GIVEN RECORDS:
● ● ●

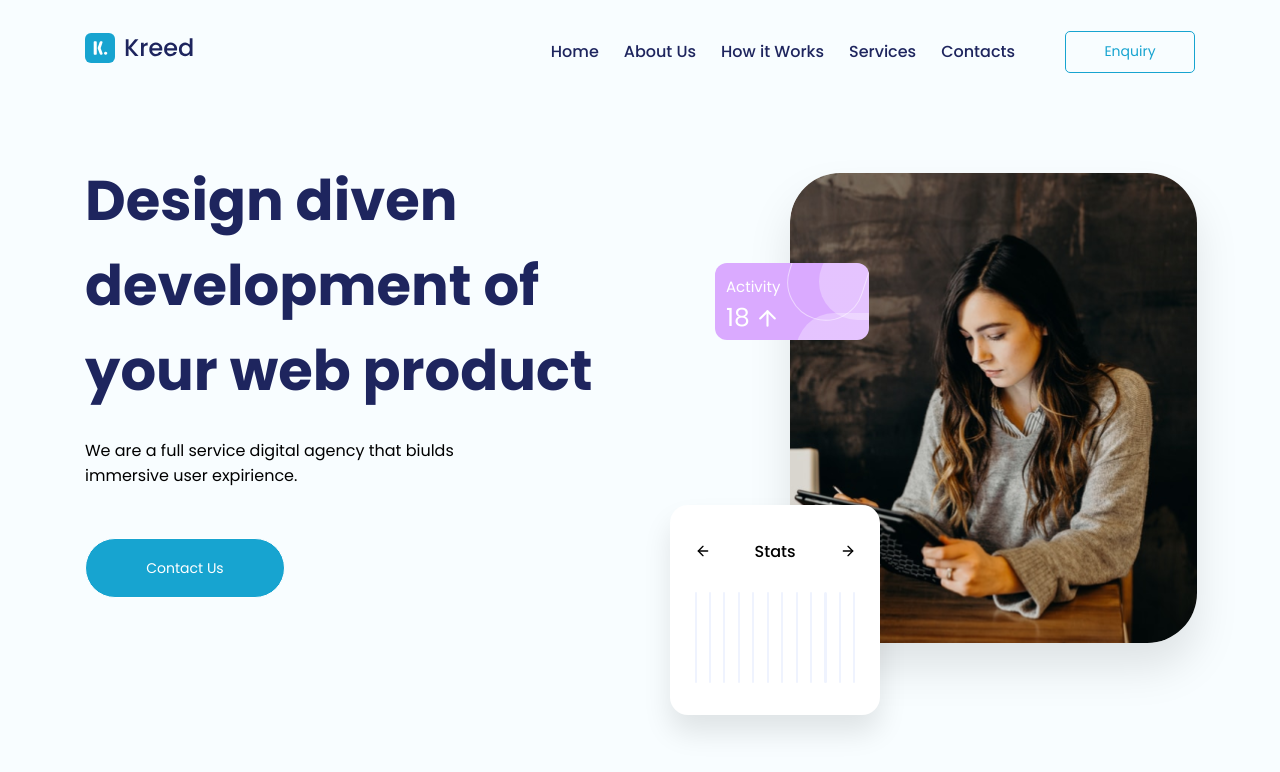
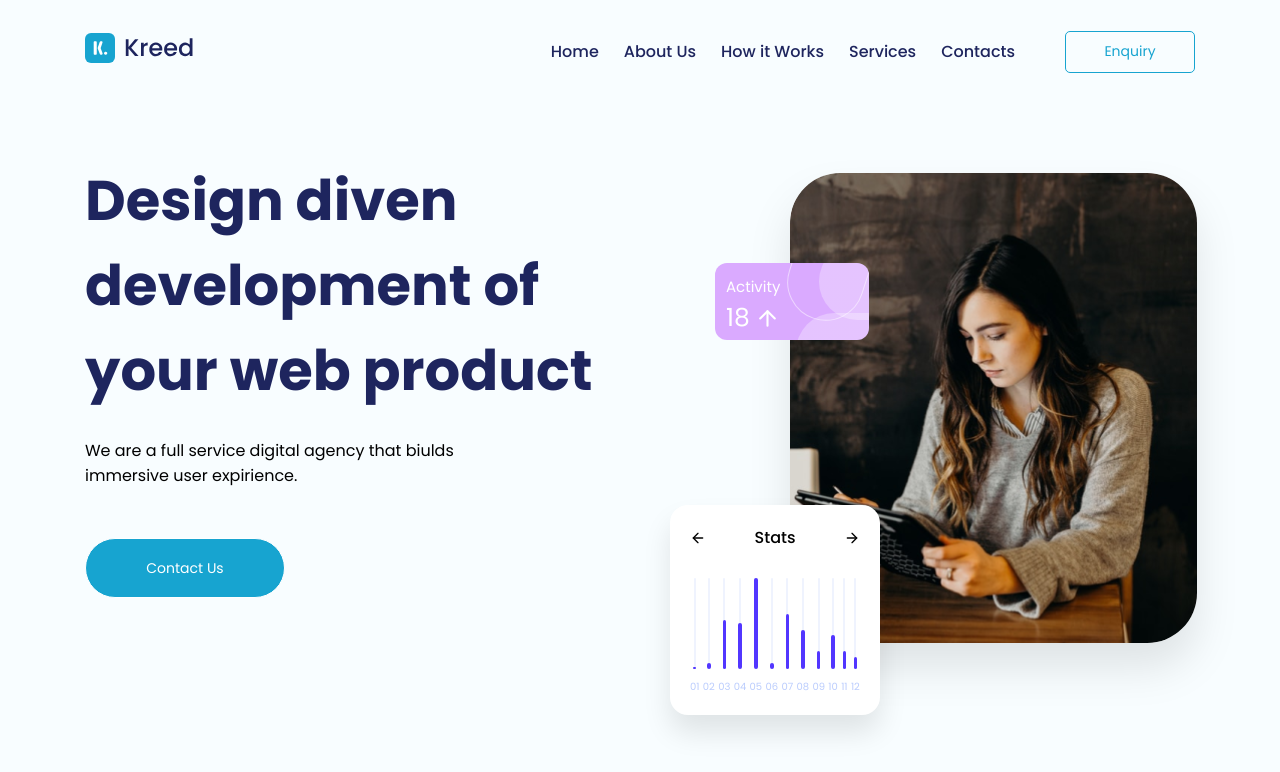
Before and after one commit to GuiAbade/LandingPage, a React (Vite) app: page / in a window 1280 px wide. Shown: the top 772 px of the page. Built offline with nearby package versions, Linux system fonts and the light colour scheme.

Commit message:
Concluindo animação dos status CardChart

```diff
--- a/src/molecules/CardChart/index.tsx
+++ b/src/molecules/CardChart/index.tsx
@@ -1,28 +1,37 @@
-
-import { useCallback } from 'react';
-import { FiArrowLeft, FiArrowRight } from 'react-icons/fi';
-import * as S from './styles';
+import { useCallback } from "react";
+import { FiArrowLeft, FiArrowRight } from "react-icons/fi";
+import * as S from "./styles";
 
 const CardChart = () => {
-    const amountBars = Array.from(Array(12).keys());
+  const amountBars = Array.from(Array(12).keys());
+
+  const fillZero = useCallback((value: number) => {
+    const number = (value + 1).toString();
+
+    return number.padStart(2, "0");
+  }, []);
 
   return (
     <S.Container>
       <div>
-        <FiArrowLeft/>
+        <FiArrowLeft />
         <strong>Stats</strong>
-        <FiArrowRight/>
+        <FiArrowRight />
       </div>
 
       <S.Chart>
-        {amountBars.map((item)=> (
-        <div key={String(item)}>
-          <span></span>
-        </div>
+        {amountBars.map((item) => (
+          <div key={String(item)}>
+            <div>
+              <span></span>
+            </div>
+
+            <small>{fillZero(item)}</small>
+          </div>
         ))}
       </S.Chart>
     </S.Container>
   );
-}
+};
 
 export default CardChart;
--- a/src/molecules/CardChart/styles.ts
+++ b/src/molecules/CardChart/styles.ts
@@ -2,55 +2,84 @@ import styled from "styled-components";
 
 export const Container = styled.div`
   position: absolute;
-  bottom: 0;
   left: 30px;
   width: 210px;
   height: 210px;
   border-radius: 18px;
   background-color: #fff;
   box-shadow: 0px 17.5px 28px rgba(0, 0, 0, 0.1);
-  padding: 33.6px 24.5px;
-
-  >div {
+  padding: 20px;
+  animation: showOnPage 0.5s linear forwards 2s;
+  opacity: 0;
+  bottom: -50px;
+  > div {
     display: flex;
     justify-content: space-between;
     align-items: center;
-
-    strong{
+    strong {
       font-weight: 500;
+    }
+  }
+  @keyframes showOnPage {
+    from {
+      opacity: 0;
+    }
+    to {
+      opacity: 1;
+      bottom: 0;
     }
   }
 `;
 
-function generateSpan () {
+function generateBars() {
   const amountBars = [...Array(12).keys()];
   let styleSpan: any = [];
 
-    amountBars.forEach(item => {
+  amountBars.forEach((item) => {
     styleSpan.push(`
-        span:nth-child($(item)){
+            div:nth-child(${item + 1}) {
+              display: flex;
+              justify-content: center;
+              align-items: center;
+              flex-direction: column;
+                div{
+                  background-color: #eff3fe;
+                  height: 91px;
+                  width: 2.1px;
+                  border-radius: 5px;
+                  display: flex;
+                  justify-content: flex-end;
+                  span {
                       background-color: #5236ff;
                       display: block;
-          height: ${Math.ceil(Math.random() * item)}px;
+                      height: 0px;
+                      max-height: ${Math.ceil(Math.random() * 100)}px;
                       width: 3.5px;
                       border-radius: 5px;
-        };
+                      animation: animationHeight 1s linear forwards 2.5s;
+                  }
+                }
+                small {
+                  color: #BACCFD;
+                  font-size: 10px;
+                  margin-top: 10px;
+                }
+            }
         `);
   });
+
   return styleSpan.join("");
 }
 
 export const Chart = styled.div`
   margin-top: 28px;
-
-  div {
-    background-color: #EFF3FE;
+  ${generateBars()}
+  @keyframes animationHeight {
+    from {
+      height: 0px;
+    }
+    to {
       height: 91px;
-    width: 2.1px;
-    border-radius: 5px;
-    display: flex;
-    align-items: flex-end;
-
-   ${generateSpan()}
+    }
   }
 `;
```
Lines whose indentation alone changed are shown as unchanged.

● ● ●

AIM OF THE TASK:
The aim is an exact repeat of the entire listing, stripped of pictures.

SOLVED EXERCISE:
Before and after one commit to GuiAbade/LandingPage, a React (Vite) app: page / in a window 1280 px wide. Shown: the top 772 px of the page. Built offline with nearby package versions, Linux system fonts and the light colour scheme.

Commit message:
Concluindo animação dos status CardChart

```diff
--- a/src/molecules/CardChart/index.tsx
+++ b/src/molecules/CardChart/index.tsx
@@ -1,28 +1,37 @@
-
-import { useCallback } from 'react';
-import { FiArrowLeft, FiArrowRight } from 'react-icons/fi';
-import * as S from './styles';
+import { useCallback } from "react";
+import { FiArrowLeft, FiArrowRight } from "react-icons/fi";
+import * as S from "./styles";
 
 const CardChart = () => {
-    const amountBars = Array.from(Array(12).keys());
+  const amountBars = Array.from(Array(12).keys());
+
+  const fillZero = useCallback((value: number) => {
+    const number = (value + 1).toString();
+
+    return number.padStart(2, "0");
+  }, []);
 
   return (
     <S.Container>
       <div>
-        <FiArrowLeft/>
+        <FiArrowLeft />
         <strong>Stats</strong>
-        <FiArrowRight/>
+        <FiArrowRight />
       </div>
 
       <S.Chart>
-        {amountBars.map((item)=> (
-        <div key={String(item)}>
-          <span></span>
-        </div>
+        {amountBars.map((item) => (
+          <div key={String(item)}>
+            <div>
+              <span></span>
+            </div>
+
+            <small>{fillZero(item)}</small>
+          </div>
         ))}
       </S.Chart>
     </S.Container>
   );
-}
+};
 
 export default CardChart;
--- a/src/molecules/CardChart/styles.ts
+++ b/src/molecules/CardChart/styles.ts
@@ -2,55 +2,84 @@ import styled from "styled-components";
 
 export const Container = styled.div`
   position: absolute;
-  bottom: 0;
   left: 30px;
   width: 210px;
   height: 210px;
   border-radius: 18px;
   background-color: #fff;
   box-shadow: 0px 17.5px 28px rgba(0, 0, 0, 0.1);
-  padding: 33.6px 24.5px;
-
-  >div {
+  padding: 20px;
+  animation: showOnPage 0.5s linear forwards 2s;
+  opacity: 0;
+  bottom: -50px;
+  > div {
     display: flex;
     justify-content: space-between;
     align-items: center;
-
-    strong{
+    strong {
       font-weight: 500;
+    }
+  }
+  @keyframes showOnPage {
+    from {
+      opacity: 0;
+    }
+    to {
+      opacity: 1;
+      bottom: 0;
     }
   }
 `;
 
-function generateSpan () {
+function generateBars() {
   const amountBars = [...Array(12).keys()];
   let styleSpan: any = [];
 
-    amountBars.forEach(item => {
+  amountBars.forEach((item) => {
     styleSpan.push(`
-        span:nth-child($(item)){
+            div:nth-child(${item + 1}) {
+              display: flex;
+              justify-content: center;
+              align-items: center;
+              flex-direction: column;
+                div{
+                  background-color: #eff3fe;
+                  height: 91px;
+                  width: 2.1px;
+                  border-radius: 5px;
+                  display: flex;
+                  justify-content: flex-end;
+                  span {
                       background-color: #5236ff;
                       display: block;
-          height: ${Math.ceil(Math.random() * item)}px;
+                      height: 0px;
+                      max-height: ${Math.ceil(Math.random() * 100)}px;
                       width: 3.5px;
                       border-radius: 5px;
-        };
+                      animation: animationHeight 1s linear forwards 2.5s;
+                  }
+                }
+                small {
+                  color: #BACCFD;
+                  font-size: 10px;
+                  margin-top: 10px;
+                }
+            }
         `);
   });
+
   return styleSpan.join("");
 }
 
 export const Chart = styled.div`
   margin-top: 28px;
-
-  div {
-    background-color: #EFF3FE;
+  ${generateBars()}
+  @keyframes animationHeight {
+    from {
+      height: 0px;
+    }
+    to {
       height: 91px;
-    width: 2.1px;
-    border-radius: 5px;
-    display: flex;
-    align-items: flex-end;
-
-   ${generateSpan()}
+    }
   }
 `;
```
Lines whose indentation alone changed are shown as unchanged.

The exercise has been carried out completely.